Some days we can’t be bothered, some times we want to scream and some days we feel like we have no idea how to handle the situation in front of us. We want to hide and close our eyes and pretend that we’re not the parent, not the adult. But just like I chose to take my children to the maze that day, I have also chosen to be a Mama. I have chosen to have children. I have chosen to take that job seriously and to the best of my ability. This isn’t just a side show. This is our lives. I have a responsibility and an obligation to my children.

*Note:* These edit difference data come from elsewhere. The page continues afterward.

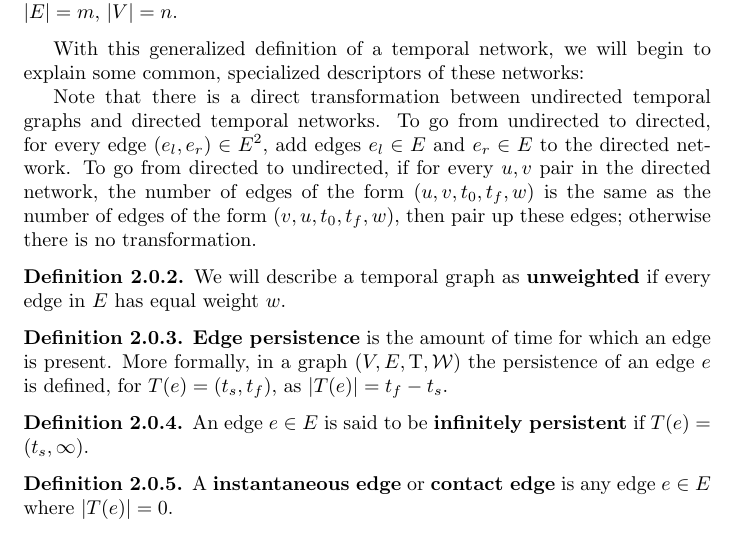
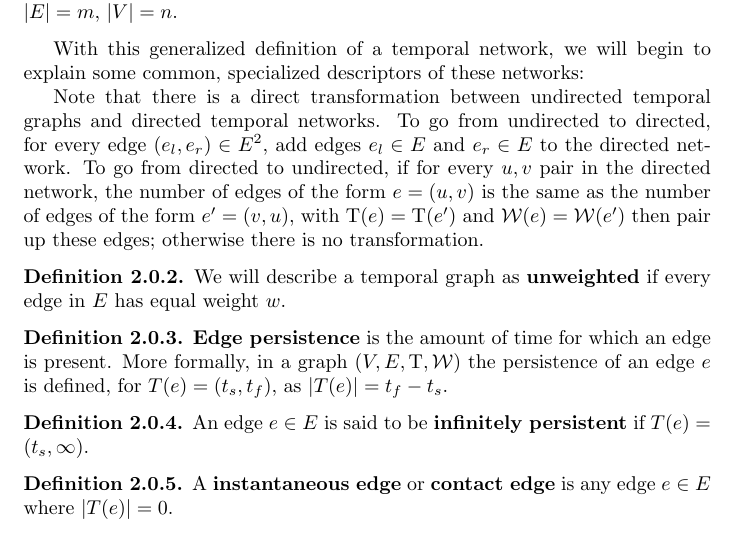
Before and after one commit to pomonadb/graphstreams, a LaTeX document (paths.tex): part of page 2 of 5, cut so that both start at the same text. Compiled offline with pdfLaTeX.

Commit message:
small edits

```diff
--- a/paths.tex
+++ b/paths.tex
@@ -77,9 +77,9 @@ Note that there is a direct transformation between undirected temporal graphs an
 directed temporal networks. To go from undirected to directed, for every edge
 $(e_l,e_r) \in E^2$, add edges $e_l \in E$ and $e_r \in E$ to the directed
 network. To go from directed to undirected, if for every $u,v$ pair in the
-directed network, the number of edges of the form $(u,v,t_0,t_f,w)$ is the same
-as the number of edges of the form $(v,u,t_0,t_f,w)$, then pair up these edges;
-otherwise there is no transformation.
+directed network, the number of edges of the form $e = (u,v)$ is the same
+as the number of edges of the form $e' = (v,u)$, with $\T(e) = \T(e')$ and
+ $\W(e) = \W(e')$ then pair up these edges; otherwise there is no transformation.
 
 \begin{defn}
   We will describe a temporal graph as \textbf{unweighted} if every edge in $E$
```
Also changed, not shown: builds/paths.pdf.
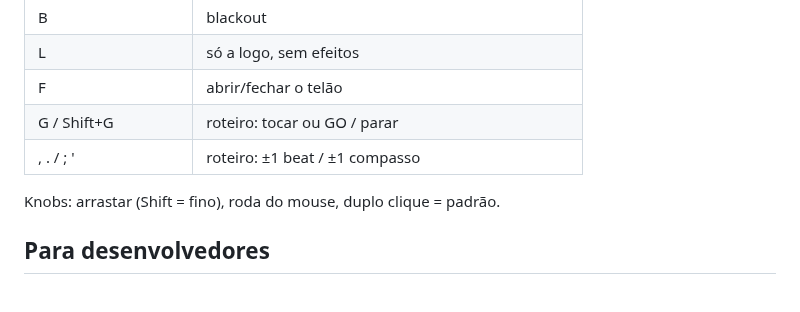
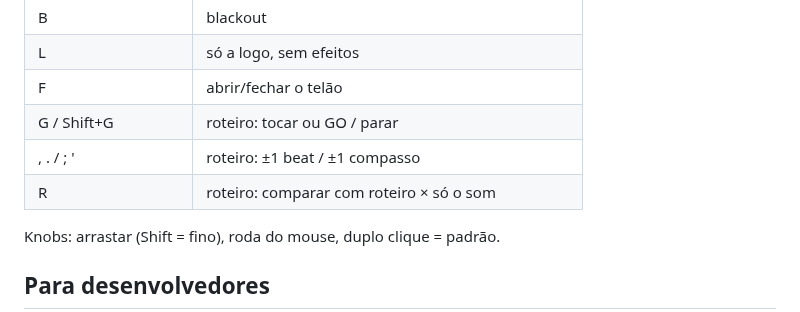
Before and after one commit to vzf22zss/doublek_sounds, a Markdown page: README.md, the part around the change. Rendered like a GitHub page.

```diff
--- a/README.md
+++ b/README.md
@@ -48,6 +48,7 @@ Feito para psytrance, dark/forest e hi-tech (135–220 BPM).
 | F | abrir/fechar o telão |
 | G / Shift+G | roteiro: tocar ou GO / parar |
 | , . / ; ' | roteiro: ±1 beat / ±1 compasso |
+| R | roteiro: comparar com roteiro × só o som |
 
 Knobs: arrastar (Shift = fino), roda do mouse, duplo clique = padrão.
 
```
Also changed, not shown: docs/TUTORIAL.md (+19 -0 lines), docs/img/ab-roteiro.png (added), docs/img/ab-som.png (added), 5 other files.
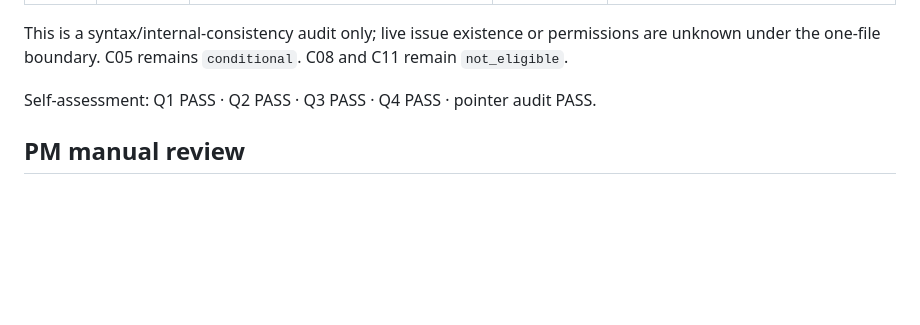
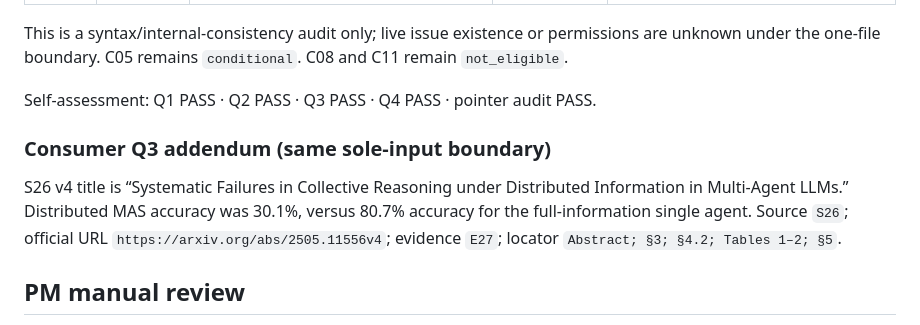
Before and after one commit to LiaoyuanNing/paper-learning-library, a Markdown page: research/agent-teams-2026/manifest-consumer-validation.v2.md, the part around the change. GitHub-like rendering; blank space fills up the shorter version.

Commit message:
Complete consumer title and accuracy audit
Co-authored-by: multica-agent <github@multica.ai>

```diff
--- a/research/agent-teams-2026/manifest-consumer-validation.v2.md
+++ b/research/agent-teams-2026/manifest-consumer-validation.v2.md
@@ -66,6 +66,10 @@ This is a syntax/internal-consistency audit only; live issue existence or permis
 
 Self-assessment: Q1 PASS · Q2 PASS · Q3 PASS · Q4 PASS · pointer audit PASS.
 
+### Consumer Q3 addendum (same sole-input boundary)
+
+S26 v4 title is “Systematic Failures in Collective Reasoning under Distributed Information in Multi-Agent LLMs.” Distributed MAS accuracy was 30.1%, versus 80.7% accuracy for the full-information single agent. Source `S26`; official URL `https://arxiv.org/abs/2505.11556v4`; evidence `E27`; locator `Abstract; §3; §4.2; Tables 1–2; §5`.
+
 ## PM manual review
 
 - Result: 4/4 PASS; durable pointer audit PASS.
```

I won’t always be there or able to protect my children. I won’t always be able to pretend that everything is going to be OK, that we’ll make it out and be fine. But I’m going to try my darndest. Because that’s what being a Mama and a parent is about. It’s about putting their needs before mine while they’re little and need me to be there. It’s about giving them security, emotional security and confidence in their surroundings – so that when they are grown and no longer need me to offer that same shelter and protection, they’ll be comfortable in their skin, confident in themselves and resilient enough to deal with whatever life throws at them – dark, scary, bright, light and pretty. I want them to learn that even when life seems impossible and they’re scared, they can come out the other side to the most magical of places. That through these hard experiences, they can discover more about how amazing they are. How capable. How strong.
On the days when I can’t be bothered, when I can’t deal with parenting, I wanna think back to that 20 minutes we spent in the Odyssey Sensory Maze and remember how I comforted my children by the touch of my hands and sounds of my voice. I want to recall how I was able to reassure them to walk through the dark. That I encouraged them to see through the seeming scary surroundings. That I gave them a sense of reality. That I pep-talked them out of a scary situation. And the rest was incredible. We made it.
May our journey through life be similar. Dark days come, it’s how we deal with them and walk forward that is important. That’s what makes the difference at the end of the day. How do we deal with those uncomfortable situations? How do we talk to ourselves in the midst of fear and anxiety?
At the end of it all, we’ve got this. We can parent. We can adult. We can be the thing our children need in their moments of joy and their moments of fear.